**ACTION ITEM**
Say how many lines in the records hold the word "Sadiku", and give nothing but that number.

**DATA FOR PROCESSING**
+ + + + + + +
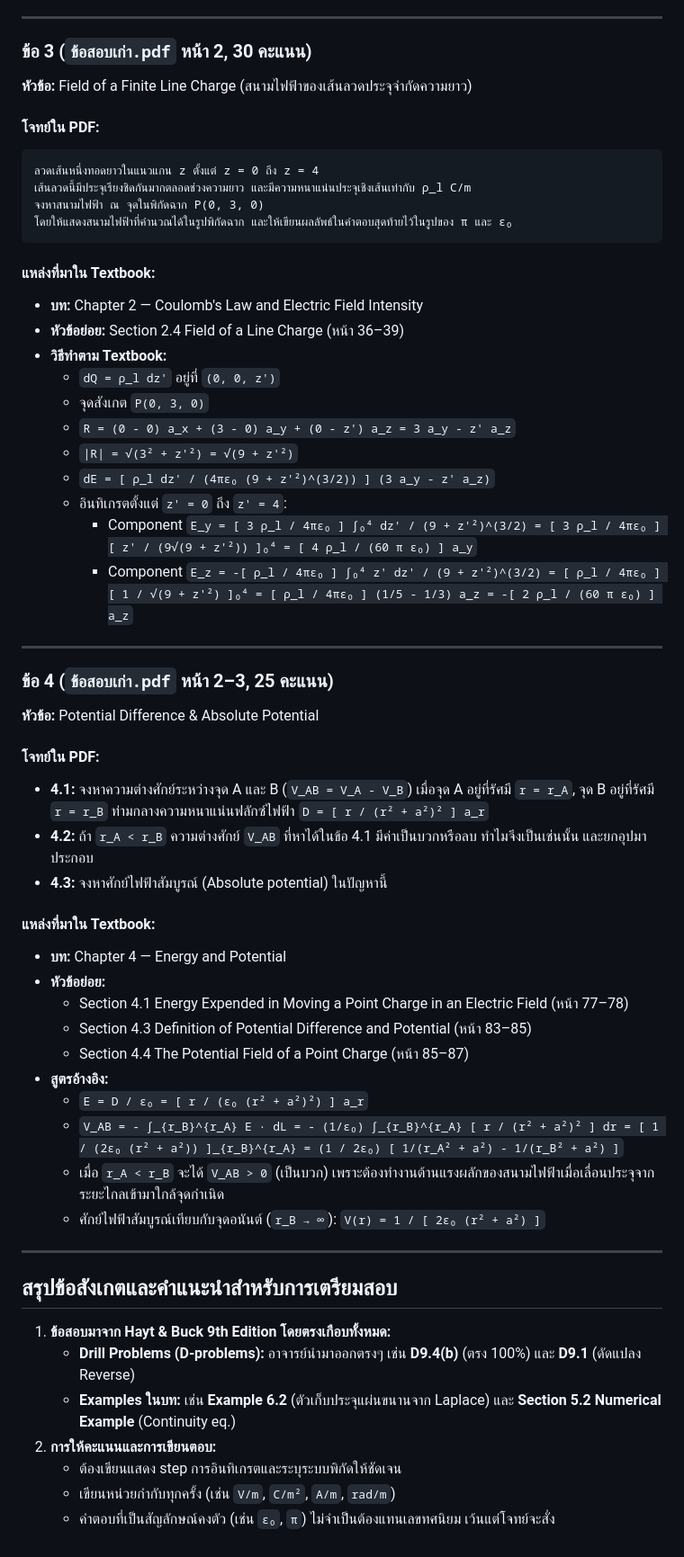
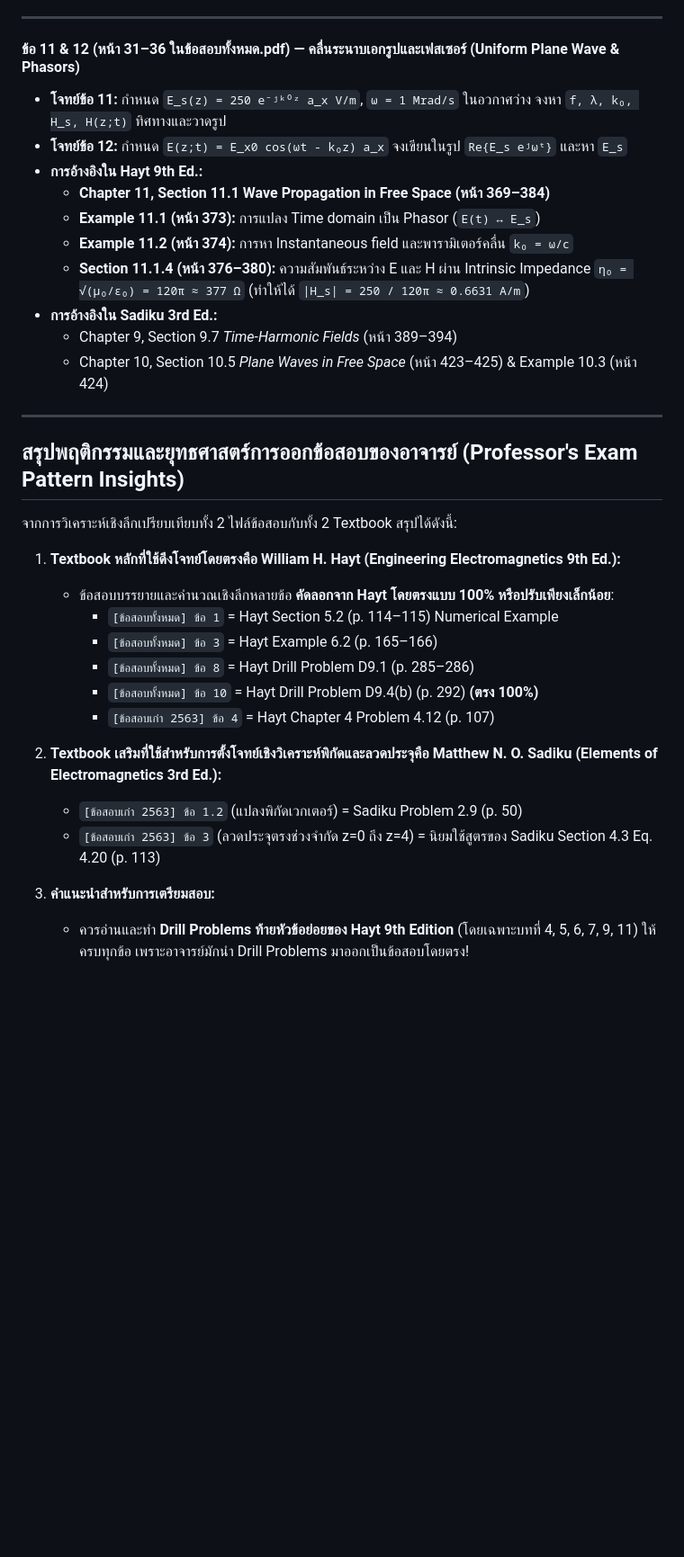
Before and after one commit to T3thr/Electromagnetic-Fields-EN-NU, a Markdown page: raw/exam-source-analysis.md, the part around one of its changes. Shown at 90% size. GitHub-like rendering; blank space fills up the shorter version.

````diff
--- a/raw/exam-source-analysis.md
+++ b/raw/exam-source-analysis.md
@@ -392,60 +197,35 @@
 
 ---
 
-### ข้อ 3 (`ข้อสอบเก่า.pdf` หน้า 2, 30 คะแนน)
-**หัวข้อ:** Field of a Finite Line Charge (สนามไฟฟ้าของเส้นลวดประจุจำกัดความยาว)
-
-#### โจทย์ใน PDF:
-```text
-ลวดเส้นหนึ่งทอดยาวในแนวแกน z ตั้งแต่ z = 0 ถึง z = 4
-เส้นลวดนี้มีประจุเรียงชิดกันมากตลอดช่วงความยาว และมีความหนาแน่นประจุเชิงเส้นเท่ากับ ρ_l C/m
-จงหาสนามไฟฟ้า ณ จุดในพิกัดฉาก P(0, 3, 0)
-โดยให้แสดงสนามไฟฟ้าที่คำนวณได้ในรูปพิกัดฉาก และให้เขียนผลลัพธ์ในคำตอบสุดท้ายไว้ในรูปของ π และ ε₀
-```
-
-#### แหล่งที่มาใน Textbook:
-- **บท:** Chapter 2 — Coulomb's Law and Electric Field Intensity
-- **หัวข้อย่อย:** Section 2.4 Field of a Line Charge (หน้า 36–39)
-- **วิธีทำตาม Textbook:**
-  - `dQ = ρ_l dz'` อยู่ที่ `(0, 0, z')`
-  - จุดสังเกต `P(0, 3, 0)`
-  - `R = (0 - 0) a_x + (3 - 0) a_y + (0 - z') a_z = 3 a_y - z' a_z`
-  - `|R| = √(3² + z'²) = √(9 + z'²)`
-  - `dE = [ ρ_l dz' / (4πε₀ (9 + z'²)^(3/2)) ] (3 a_y - z' a_z)`
-  - อินทิเกรตตั้งแต่ `z' = 0` ถึง `z' = 4`:
-    - Component `E_y = [ 3 ρ_l / 4πε₀ ] ∫₀⁴ dz' / (9 + z'²)^(3/2) = [ 3 ρ_l / 4πε₀ ] [ z' / (9√(9 + z'²)) ]₀⁴ = [ 4 ρ_l / (60 π ε₀) ] a_y`
-    - Component `E_z = -[ ρ_l / 4πε₀ ] ∫₀⁴ z' dz' / (9 + z'²)^(3/2) = [ ρ_l / 4πε₀ ] [ 1 / √(9 + z'²) ]₀⁴ = [ ρ_l / 4πε₀ ] (1/5 - 1/3) a_z = -[ 2 ρ_l / (60 π ε₀) ] a_z`
+#### ข้อ 11 & 12 (หน้า 31–36 ในข้อสอบทั้งหมด.pdf) — คลื่นระนาบเอกรูปและเฟสเซอร์ (Uniform Plane Wave & Phasors)
+* **โจทย์ข้อ 11:** กำหนด `E_s(z) = 250 e⁻ʲᵏ⁰ᶻ a_x V/m`, `ω = 1 Mrad/s` ในอวกาศว่าง จงหา `f, λ, k₀, H_s, H(z;t)` ทิศทางและวาดรูป
+* **โจทย์ข้อ 12:** กำหนด `E(z;t) = E_x0 cos(ωt - k₀z) a_x` จงเขียนในรูป `Re{E_s eʲωᵗ}` และหา `E_s`
+* **การอ้างอิงใน Hayt 9th Ed.:**
+  * **Chapter 11, Section 11.1 Wave Propagation in Free Space (หน้า 369–384)**
+  * **Example 11.1 (หน้า 373):** การแปลง Time domain เป็น Phasor (`E(t) ↔ E_s`)
+  * **Example 11.2 (หน้า 374):** การหา Instantaneous field และพารามิเตอร์คลื่น `k₀ = ω/c`
+  * **Section 11.1.4 (หน้า 376–380):** ความสัมพันธ์ระหว่าง E และ H ผ่าน Intrinsic Impedance `η₀ = √(μ₀/ε₀) = 120π ≈ 377 Ω` (ทำให้ได้ `|H_s| = 250 / 120π ≈ 0.6631 A/m`)
+* **การอ้างอิงใน Sadiku 3rd Ed.:**
+  * Chapter 9, Section 9.7 *Time-Harmonic Fields* (หน้า 389–394)
+  * Chapter 10, Section 10.5 *Plane Waves in Free Space* (หน้า 423–425) & Example 10.3 (หน้า 424)
 
 ---
 
-### ข้อ 4 (`ข้อสอบเก่า.pdf` หน้า 2–3, 25 คะแนน)
-**หัวข้อ:** Potential Difference & Absolute Potential
+## สรุปพฤติกรรมและยุทธศาสตร์การออกข้อสอบของอาจารย์ (Professor's Exam Pattern Insights)
 
-#### โจทย์ใน PDF:
-- **4.1:** จงหาความต่างศักย์ระหว่างจุด A และ B (`V_AB = V_A - V_B`) เมื่อจุด A อยู่ที่รัศมี `r = r_A`, จุด B อยู่ที่รัศมี `r = r_B` ท่ามกลางความหนาแน่นฟลักซ์ไฟฟ้า `D = [ r / (r² + a²)² ] a_r`
-- **4.2:** ถ้า `r_A < r_B` ความต่างศักย์ `V_AB` ที่หาได้ในข้อ 4.1 มีค่าเป็นบวกหรือลบ ทำไมจึงเป็นเช่นนั้น และยกอุปมาประกอบ
-- **4.3:** จงหาศักย์ไฟฟ้าสัมบูรณ์ (Absolute potential) ในปัญหานี้
+จากการวิเคราะห์เชิงลึกเปรียบเทียบทั้ง 2 ไฟล์ข้อสอบกับทั้ง 2 Textbook สรุปได้ดังนี้:
 
-#### แหล่งที่มาใน Textbook:
-- **บท:** Chapter 4 — Energy and Potential
-- **หัวข้อย่อย:**
-  - Section 4.1 Energy Expended in Moving a Point Charge in an Electric Field (หน้า 77–78)
-  - Section 4.3 Definition of Potential Difference and Potential (หน้า 83–85)
-  - Section 4.4 The Potential Field of a Point Charge (หน้า 85–87)
-- **สูตรอ้างอิง:**
-  - `E = D / ε₀ = [ r / (ε₀ (r² + a²)²) ] a_r`
-  - `V_AB = - ∫_{r_B}^{r_A} E · dL = - (1/ε₀) ∫_{r_B}^{r_A} [ r / (r² + a²)² ] dr = [ 1 / (2ε₀ (r² + a²)) ]_{r_B}^{r_A} = (1 / 2ε₀) [ 1/(r_A² + a²) - 1/(r_B² + a²) ]`
-  - เมื่อ `r_A < r_B` จะได้ `V_AB > 0` (เป็นบวก) เพราะต้องทำงานต้านแรงผลักของสนามไฟฟ้าเมื่อเลื่อนประจุจากระยะไกลเข้ามาใกล้จุดกำเนิด
-  - ศักย์ไฟฟ้าสัมบูรณ์เทียบกับจุดอนันต์ (`r_B → ∞`): `V(r) = 1 / [ 2ε₀ (r² + a²) ]`
+1. **Textbook หลักที่ใช้ดึงโจทย์โดยตรงคือ William H. Hayt (Engineering Electromagnetics 9th Ed.):**
+   * ข้อสอบบรรยายและคำนวณเชิงลึกหลายข้อ **คัดลอกจาก Hayt โดยตรงแบบ 100% หรือปรับเพียงเล็กน้อย**:
+     * `[ข้อสอบทั้งหมด] ข้อ 1` = Hayt Section 5.2 (p. 114–115) Numerical Example
+     * `[ข้อสอบทั้งหมด] ข้อ 3` = Hayt Example 6.2 (p. 165–166)
+     * `[ข้อสอบทั้งหมด] ข้อ 8` = Hayt Drill Problem D9.1 (p. 285–286)
+     * `[ข้อสอบทั้งหมด] ข้อ 10` = Hayt Drill Problem D9.4(b) (p. 292) **(ตรง 100%)**
+     * `[ข้อสอบเก่า 2563] ข้อ 4` = Hayt Chapter 4 Problem 4.12 (p. 107)
 
----
+2. **Textbook เสริมที่ใช้สำหรับการตั้งโจทย์เชิงวิเคราะห์พิกัดและลวดประจุคือ Matthew N. O. Sadiku (Elements of Electromagnetics 3rd Ed.):**
+   * `[ข้อสอบเก่า 2563] ข้อ 1.2` (แปลงพิกัดเวกเตอร์) = Sadiku Problem 2.9 (p. 50)
+   * `[ข้อสอบเก่า 2563] ข้อ 3` (ลวดประจุตรงช่วงจำกัด z=0 ถึง z=4) = นิยมใช้สูตรของ Sadiku Section 4.3 Eq. 4.20 (p. 113)
 
-## สรุปข้อสังเกตและคำแนะนำสำหรับการเตรียมสอบ
-
-1. **ข้อสอบมาจาก Hayt & Buck 9th Edition โดยตรงเกือบทั้งหมด:**
-   - **Drill Problems (D-problems):** อาจารย์นำมาออกตรงๆ เช่น **D9.4(b)** (ตรง 100%) และ **D9.1** (ดัดแปลง Reverse)
-   - **Examples ในบท:** เช่น **Example 6.2** (ตัวเก็บประจุแผ่นขนานจาก Laplace) และ **Section 5.2 Numerical Example** (Continuity eq.)
-2. **การให้คะแนนและการเขียนตอบ:**
-   - ต้องเขียนแสดง step การอินทิเกรตและระบุระบบพิกัดให้ชัดเจน
-   - เขียนหน่วยกำกับทุกครั้ง (เช่น `V/m`, `C/m²`, `A/m`, `rad/m`)
-   - คำตอบที่เป็นสัญลักษณ์คงตัว (เช่น `ε₀`, `π`) ไม่จำเป็นต้องแทนเลขทศนิยม เว้นแต่โจทย์จะสั่ง
+3. **คำแนะนำสำหรับการเตรียมสอบ:**
+   * ควรอ่านและทำ **Drill Problems ท้ายหัวข้อย่อยของ Hayt 9th Edition** (โดยเฉพาะบทที่ 4, 5, 6, 7, 9, 11) ให้ครบทุกข้อ เพราะอาจารย์มักนำ Drill Problems มาออกเป็นข้อสอบโดยตรง!
````
Also changed, not shown: other parts of raw/exam-source-analysis.md (+140 -335 lines).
+ + + + + + +
**TASK RESULT**
4